* _Work task_: Locate every line below that contains the word "GitHub" and copy it.

* _Records drawn from a dataset_:
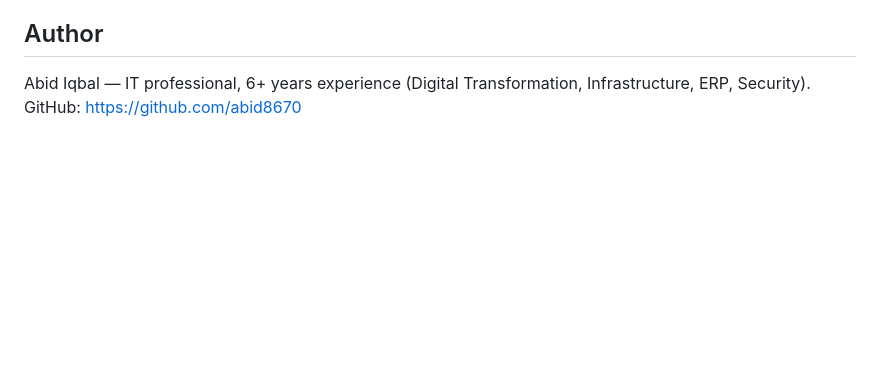
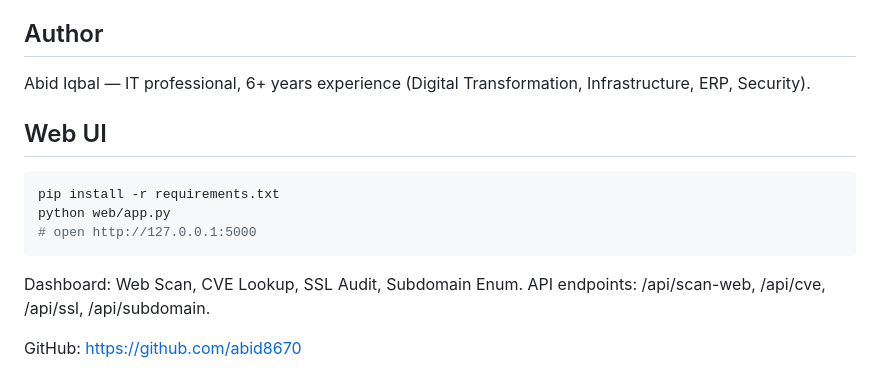
Before and after one commit to abid8670/cybersec-toolkit, a Markdown page: README.md, the part around the change. Rendered like a GitHub page; blank space fills up the shorter version.

Commit message:
README: add Web UI section

````diff
--- a/README.md
+++ b/README.md
@@ -89,4 +89,13 @@ Attackers scanning your network hit the honeypot (decoy) instead of real service
 ## Author
 
 Abid Iqbal — IT professional, 6+ years experience (Digital Transformation, Infrastructure, ERP, Security).
+## Web UI
+
+```bash
+pip install -r requirements.txt
+python web/app.py
+# open http://127.0.0.1:5000
+```
+Dashboard: Web Scan, CVE Lookup, SSL Audit, Subdomain Enum. API endpoints: /api/scan-web, /api/cve, /api/ssl, /api/subdomain.
+
 GitHub: https://github.com/abid8670
````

* _Exercise result_:
Before and after one commit to abid8670/cybersec-toolkit, a Markdown page: README.md, the part around the change. Rendered like a GitHub page; blank space fills up the shorter version.
 GitHub: https://github.com/abid8670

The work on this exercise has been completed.